START Data for review

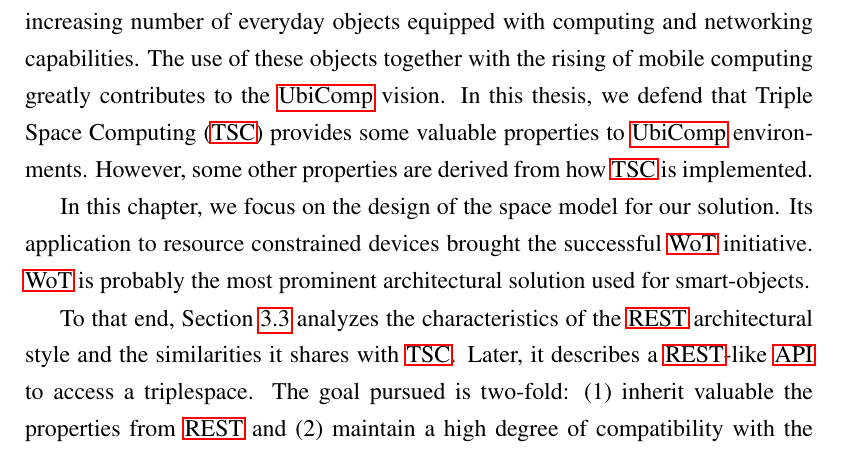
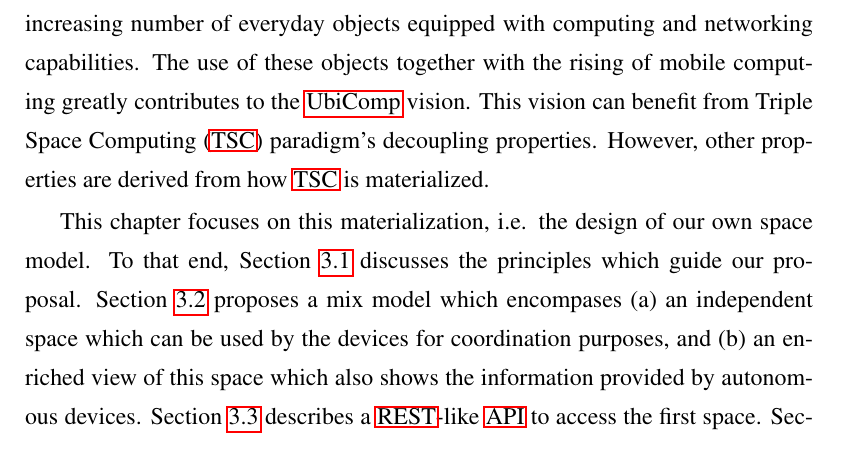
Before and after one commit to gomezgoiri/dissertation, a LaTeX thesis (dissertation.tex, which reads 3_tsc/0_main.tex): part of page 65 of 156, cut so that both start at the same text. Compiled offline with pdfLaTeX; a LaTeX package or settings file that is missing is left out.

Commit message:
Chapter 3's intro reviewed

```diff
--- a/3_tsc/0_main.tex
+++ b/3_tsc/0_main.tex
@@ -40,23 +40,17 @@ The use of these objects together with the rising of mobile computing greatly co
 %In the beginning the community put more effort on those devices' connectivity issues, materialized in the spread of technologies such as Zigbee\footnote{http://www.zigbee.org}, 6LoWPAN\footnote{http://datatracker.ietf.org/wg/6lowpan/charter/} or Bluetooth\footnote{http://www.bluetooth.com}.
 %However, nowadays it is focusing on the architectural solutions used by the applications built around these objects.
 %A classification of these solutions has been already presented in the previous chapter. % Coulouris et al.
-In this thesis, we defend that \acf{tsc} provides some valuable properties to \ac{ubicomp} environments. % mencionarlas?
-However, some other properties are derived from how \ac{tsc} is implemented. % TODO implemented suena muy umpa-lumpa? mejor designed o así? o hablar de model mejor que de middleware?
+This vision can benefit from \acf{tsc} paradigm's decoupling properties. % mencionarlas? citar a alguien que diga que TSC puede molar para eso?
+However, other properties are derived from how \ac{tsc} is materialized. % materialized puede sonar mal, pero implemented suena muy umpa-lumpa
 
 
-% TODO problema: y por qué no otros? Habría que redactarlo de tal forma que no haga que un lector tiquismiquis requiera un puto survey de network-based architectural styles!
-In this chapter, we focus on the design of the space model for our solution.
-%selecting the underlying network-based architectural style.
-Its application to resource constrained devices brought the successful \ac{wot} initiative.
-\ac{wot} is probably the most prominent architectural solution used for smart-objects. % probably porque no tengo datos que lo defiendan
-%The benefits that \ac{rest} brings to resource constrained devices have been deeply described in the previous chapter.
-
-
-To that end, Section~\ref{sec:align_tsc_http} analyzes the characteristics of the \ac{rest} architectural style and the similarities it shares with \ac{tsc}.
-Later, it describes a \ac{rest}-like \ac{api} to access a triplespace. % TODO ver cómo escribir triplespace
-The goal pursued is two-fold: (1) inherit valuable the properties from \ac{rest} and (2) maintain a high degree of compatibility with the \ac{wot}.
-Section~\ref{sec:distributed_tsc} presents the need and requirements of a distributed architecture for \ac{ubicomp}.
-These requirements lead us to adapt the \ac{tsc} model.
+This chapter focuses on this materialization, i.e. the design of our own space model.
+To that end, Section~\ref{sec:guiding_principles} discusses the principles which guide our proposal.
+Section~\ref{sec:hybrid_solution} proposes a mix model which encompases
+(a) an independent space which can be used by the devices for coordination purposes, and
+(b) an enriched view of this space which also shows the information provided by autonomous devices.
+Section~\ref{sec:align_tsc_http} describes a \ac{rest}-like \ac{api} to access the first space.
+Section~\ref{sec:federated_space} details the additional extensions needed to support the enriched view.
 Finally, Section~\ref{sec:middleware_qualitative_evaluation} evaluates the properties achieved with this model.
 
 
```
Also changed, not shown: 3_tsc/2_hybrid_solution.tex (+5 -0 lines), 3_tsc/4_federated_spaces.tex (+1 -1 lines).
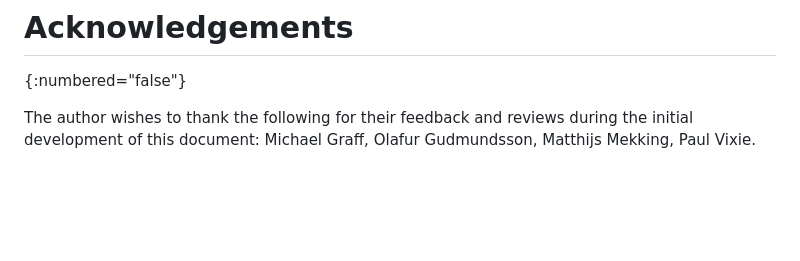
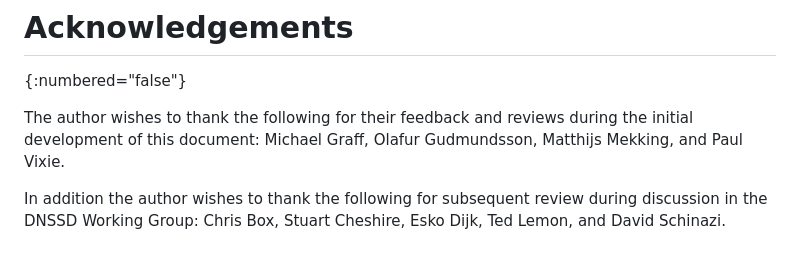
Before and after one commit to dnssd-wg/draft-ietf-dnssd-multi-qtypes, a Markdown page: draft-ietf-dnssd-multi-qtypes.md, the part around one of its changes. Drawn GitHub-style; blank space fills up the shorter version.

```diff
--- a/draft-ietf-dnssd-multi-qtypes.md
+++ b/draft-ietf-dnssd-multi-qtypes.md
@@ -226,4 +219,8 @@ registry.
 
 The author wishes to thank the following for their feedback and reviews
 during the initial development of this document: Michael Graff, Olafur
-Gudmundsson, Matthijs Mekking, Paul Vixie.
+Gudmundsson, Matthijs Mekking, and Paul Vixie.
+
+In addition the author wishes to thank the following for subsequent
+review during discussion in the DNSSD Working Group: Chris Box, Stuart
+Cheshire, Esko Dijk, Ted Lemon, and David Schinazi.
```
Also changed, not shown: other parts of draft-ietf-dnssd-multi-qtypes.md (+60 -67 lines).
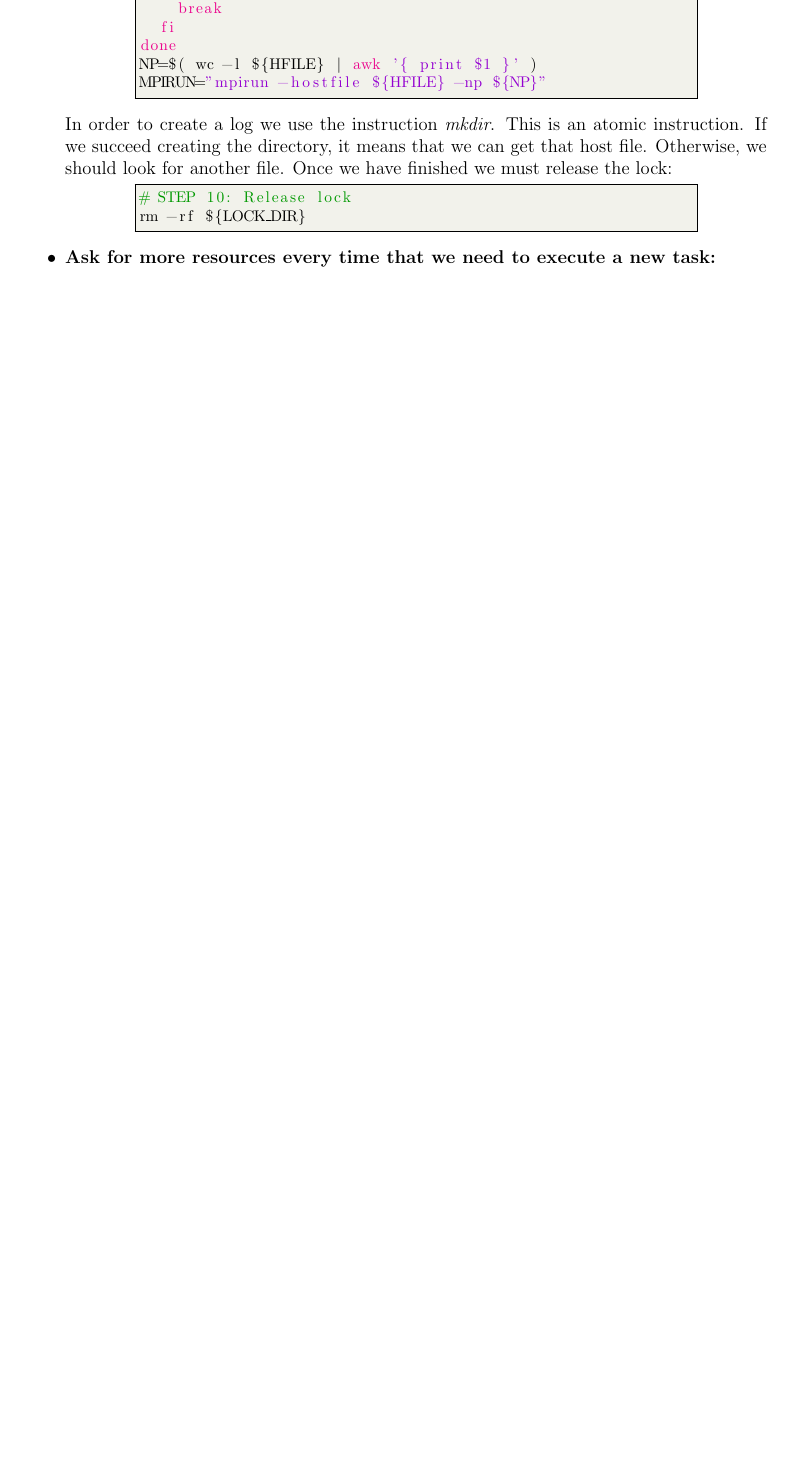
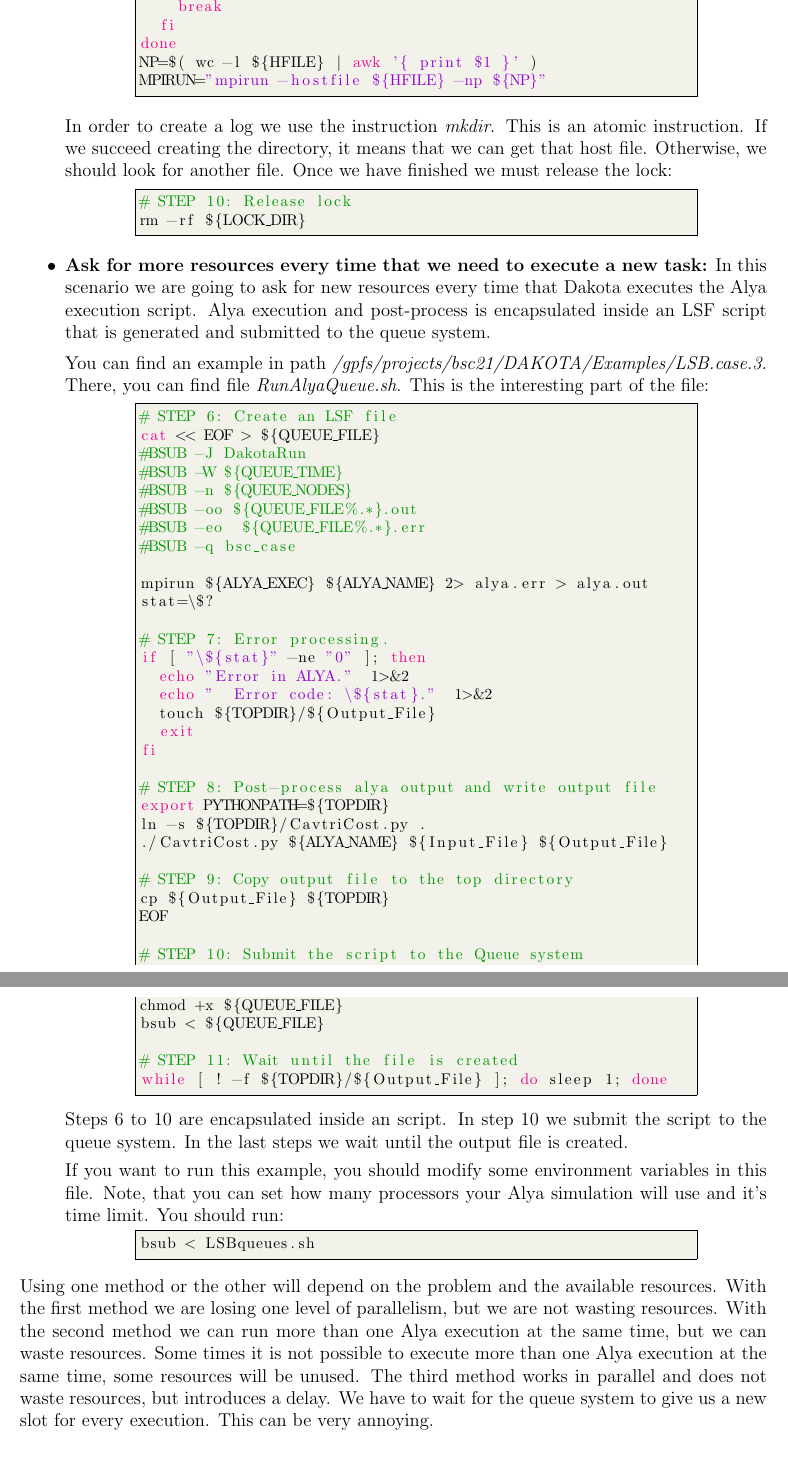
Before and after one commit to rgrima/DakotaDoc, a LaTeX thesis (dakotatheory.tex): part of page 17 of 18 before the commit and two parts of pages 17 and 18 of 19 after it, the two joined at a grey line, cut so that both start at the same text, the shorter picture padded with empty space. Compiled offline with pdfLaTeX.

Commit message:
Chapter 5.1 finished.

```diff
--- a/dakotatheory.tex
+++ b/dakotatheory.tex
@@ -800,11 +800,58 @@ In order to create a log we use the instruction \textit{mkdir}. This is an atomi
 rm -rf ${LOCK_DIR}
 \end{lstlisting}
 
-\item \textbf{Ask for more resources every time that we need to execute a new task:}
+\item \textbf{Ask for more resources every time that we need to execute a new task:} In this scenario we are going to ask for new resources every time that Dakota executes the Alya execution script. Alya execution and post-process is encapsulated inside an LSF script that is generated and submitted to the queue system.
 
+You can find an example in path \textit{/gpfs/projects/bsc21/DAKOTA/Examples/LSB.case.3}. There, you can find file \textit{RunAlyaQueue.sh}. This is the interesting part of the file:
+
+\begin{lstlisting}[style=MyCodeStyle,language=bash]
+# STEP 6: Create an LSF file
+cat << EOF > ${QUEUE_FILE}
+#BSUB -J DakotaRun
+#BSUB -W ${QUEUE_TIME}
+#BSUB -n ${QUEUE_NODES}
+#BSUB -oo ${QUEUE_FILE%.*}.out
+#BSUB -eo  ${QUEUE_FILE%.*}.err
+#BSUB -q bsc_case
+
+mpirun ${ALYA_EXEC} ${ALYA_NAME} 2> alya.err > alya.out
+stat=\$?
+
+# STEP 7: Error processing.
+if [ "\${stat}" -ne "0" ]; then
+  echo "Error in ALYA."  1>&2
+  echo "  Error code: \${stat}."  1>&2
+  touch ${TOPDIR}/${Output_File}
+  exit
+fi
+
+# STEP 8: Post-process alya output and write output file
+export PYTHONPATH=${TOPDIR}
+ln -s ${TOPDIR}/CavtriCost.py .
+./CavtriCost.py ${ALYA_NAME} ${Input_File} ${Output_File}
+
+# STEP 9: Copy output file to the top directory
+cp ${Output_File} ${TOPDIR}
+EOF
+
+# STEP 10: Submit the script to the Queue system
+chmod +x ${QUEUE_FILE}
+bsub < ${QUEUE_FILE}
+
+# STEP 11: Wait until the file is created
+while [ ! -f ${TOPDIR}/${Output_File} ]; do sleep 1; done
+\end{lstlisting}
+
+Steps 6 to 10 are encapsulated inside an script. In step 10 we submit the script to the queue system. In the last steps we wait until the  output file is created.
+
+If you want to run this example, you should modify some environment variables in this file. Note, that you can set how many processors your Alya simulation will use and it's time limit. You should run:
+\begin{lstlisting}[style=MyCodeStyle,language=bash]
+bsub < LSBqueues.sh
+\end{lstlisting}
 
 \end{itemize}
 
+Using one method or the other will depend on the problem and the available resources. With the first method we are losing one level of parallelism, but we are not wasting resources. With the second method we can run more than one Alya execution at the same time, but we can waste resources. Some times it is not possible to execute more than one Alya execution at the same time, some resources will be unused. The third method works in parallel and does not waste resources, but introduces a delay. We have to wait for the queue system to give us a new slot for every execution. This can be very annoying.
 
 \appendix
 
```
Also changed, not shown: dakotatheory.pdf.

END Data for review

▸ Brief: Reprint all the data above verbatim, excluding pictures.

▸ Response to this exercise:
Before and after one commit to gomezgoiri/dissertation, a LaTeX thesis (dissertation.tex, which reads 3_tsc/0_main.tex): part of page 65 of 156, cut so that both start at the same text. Compiled offline with pdfLaTeX; a LaTeX package or settings file that is missing is left out.

Commit message:
Chapter 3's intro reviewed

```diff
--- a/3_tsc/0_main.tex
+++ b/3_tsc/0_main.tex
@@ -40,23 +40,17 @@ The use of these objects together with the rising of mobile computing greatly co
 %In the beginning the community put more effort on those devices' connectivity issues, materialized in the spread of technologies such as Zigbee\footnote{http://www.zigbee.org}, 6LoWPAN\footnote{http://datatracker.ietf.org/wg/6lowpan/charter/} or Bluetooth\footnote{http://www.bluetooth.com}.
 %However, nowadays it is focusing on the architectural solutions used by the applications built around these objects.
 %A classification of these solutions has been already presented in the previous chapter. % Coulouris et al.
-In this thesis, we defend that \acf{tsc} provides some valuable properties to \ac{ubicomp} environments. % mencionarlas?
-However, some other properties are derived from how \ac{tsc} is implemented. % TODO implemented suena muy umpa-lumpa? mejor designed o así? o hablar de model mejor que de middleware?
+This vision can benefit from \acf{tsc} paradigm's decoupling properties. % mencionarlas? citar a alguien que diga que TSC puede molar para eso?
+However, other properties are derived from how \ac{tsc} is materialized. % materialized puede sonar mal, pero implemented suena muy umpa-lumpa
 
 
-% TODO problema: y por qué no otros? Habría que redactarlo de tal forma que no haga que un lector tiquismiquis requiera un puto survey de network-based architectural styles!
-In this chapter, we focus on the design of the space model for our solution.
-%selecting the underlying network-based architectural style.
-Its application to resource constrained devices brought the successful \ac{wot} initiative.
-\ac{wot} is probably the most prominent architectural solution used for smart-objects. % probably porque no tengo datos que lo defiendan
-%The benefits that \ac{rest} brings to resource constrained devices have been deeply described in the previous chapter.
-
-
-To that end, Section~\ref{sec:align_tsc_http} analyzes the characteristics of the \ac{rest} architectural style and the similarities it shares with \ac{tsc}.
-Later, it describes a \ac{rest}-like \ac{api} to access a triplespace. % TODO ver cómo escribir triplespace
-The goal pursued is two-fold: (1) inherit valuable the properties from \ac{rest} and (2) maintain a high degree of compatibility with the \ac{wot}.
-Section~\ref{sec:distributed_tsc} presents the need and requirements of a distributed architecture for \ac{ubicomp}.
-These requirements lead us to adapt the \ac{tsc} model.
+This chapter focuses on this materialization, i.e. the design of our own space model.
+To that end, Section~\ref{sec:guiding_principles} discusses the principles which guide our proposal.
+Section~\ref{sec:hybrid_solution} proposes a mix model which encompases
+(a) an independent space which can be used by the devices for coordination purposes, and
+(b) an enriched view of this space which also shows the information provided by autonomous devices.
+Section~\ref{sec:align_tsc_http} describes a \ac{rest}-like \ac{api} to access the first space.
+Section~\ref{sec:federated_space} details the additional extensions needed to support the enriched view.
 Finally, Section~\ref{sec:middleware_qualitative_evaluation} evaluates the properties achieved with this model.
 
 
```
Also changed, not shown: 3_tsc/2_hybrid_solution.tex (+5 -0 lines), 3_tsc/4_federated_spaces.tex (+1 -1 lines).
Before and after one commit to dnssd-wg/draft-ietf-dnssd-multi-qtypes, a Markdown page: draft-ietf-dnssd-multi-qtypes.md, the part around one of its changes. Drawn GitHub-style; blank space fills up the shorter version.

```diff
--- a/draft-ietf-dnssd-multi-qtypes.md
+++ b/draft-ietf-dnssd-multi-qtypes.md
@@ -226,4 +219,8 @@ registry.
 
 The author wishes to thank the following for their feedback and reviews
 during the initial development of this document: Michael Graff, Olafur
-Gudmundsson, Matthijs Mekking, Paul Vixie.
+Gudmundsson, Matthijs Mekking, and Paul Vixie.
+
+In addition the author wishes to thank the following for subsequent
+review during discussion in the DNSSD Working Group: Chris Box, Stuart
+Cheshire, Esko Dijk, Ted Lemon, and David Schinazi.
```
Also changed, not shown: other parts of draft-ietf-dnssd-multi-qtypes.md (+60 -67 lines).
Before and after one commit to rgrima/DakotaDoc, a LaTeX thesis (dakotatheory.tex): part of page 17 of 18 before the commit and two parts of pages 17 and 18 of 19 after it, the two joined at a grey line, cut so that both start at the same text, the shorter picture padded with empty space. Compiled offline with pdfLaTeX.

Commit message:
Chapter 5.1 finished.

```diff
--- a/dakotatheory.tex
+++ b/dakotatheory.tex
@@ -800,11 +800,58 @@ In order to create a log we use the instruction \textit{mkdir}. This is an atomi
 rm -rf ${LOCK_DIR}
 \end{lstlisting}
 
-\item \textbf{Ask for more resources every time that we need to execute a new task:}
+\item \textbf{Ask for more resources every time that we need to execute a new task:} In this scenario we are going to ask for new resources every time that Dakota executes the Alya execution script. Alya execution and post-process is encapsulated inside an LSF script that is generated and submitted to the queue system.
 
+You can find an example in path \textit{/gpfs/projects/bsc21/DAKOTA/Examples/LSB.case.3}. There, you can find file \textit{RunAlyaQueue.sh}. This is the interesting part of the file:
+
+\begin{lstlisting}[style=MyCodeStyle,language=bash]
+# STEP 6: Create an LSF file
+cat << EOF > ${QUEUE_FILE}
+#BSUB -J DakotaRun
+#BSUB -W ${QUEUE_TIME}
+#BSUB -n ${QUEUE_NODES}
+#BSUB -oo ${QUEUE_FILE%.*}.out
+#BSUB -eo  ${QUEUE_FILE%.*}.err
+#BSUB -q bsc_case
+
+mpirun ${ALYA_EXEC} ${ALYA_NAME} 2> alya.err > alya.out
+stat=\$?
+
+# STEP 7: Error processing.
+if [ "\${stat}" -ne "0" ]; then
+  echo "Error in ALYA."  1>&2
+  echo "  Error code: \${stat}."  1>&2
+  touch ${TOPDIR}/${Output_File}
+  exit
+fi
+
+# STEP 8: Post-process alya output and write output file
+export PYTHONPATH=${TOPDIR}
+ln -s ${TOPDIR}/CavtriCost.py .
+./CavtriCost.py ${ALYA_NAME} ${Input_File} ${Output_File}
+
+# STEP 9: Copy output file to the top directory
+cp ${Output_File} ${TOPDIR}
+EOF
+
+# STEP 10: Submit the script to the Queue system
+chmod +x ${QUEUE_FILE}
+bsub < ${QUEUE_FILE}
+
+# STEP 11: Wait until the file is created
+while [ ! -f ${TOPDIR}/${Output_File} ]; do sleep 1; done
+\end{lstlisting}
+
+Steps 6 to 10 are encapsulated inside an script. In step 10 we submit the script to the queue system. In the last steps we wait until the  output file is created.
+
+If you want to run this example, you should modify some environment variables in this file. Note, that you can set how many processors your Alya simulation will use and it's time limit. You should run:
+\begin{lstlisting}[style=MyCodeStyle,language=bash]
+bsub < LSBqueues.sh
+\end{lstlisting}
 
 \end{itemize}
 
+Using one method or the other will depend on the problem and the available resources. With the first method we are losing one level of parallelism, but we are not wasting resources. With the second method we can run more than one Alya execution at the same time, but we can waste resources. Some times it is not possible to execute more than one Alya execution at the same time, some resources will be unused. The third method works in parallel and does not waste resources, but introduces a delay. We have to wait for the queue system to give us a new slot for every execution. This can be very annoying.
 
 \appendix
 
```
Also changed, not shown: dakotatheory.pdf.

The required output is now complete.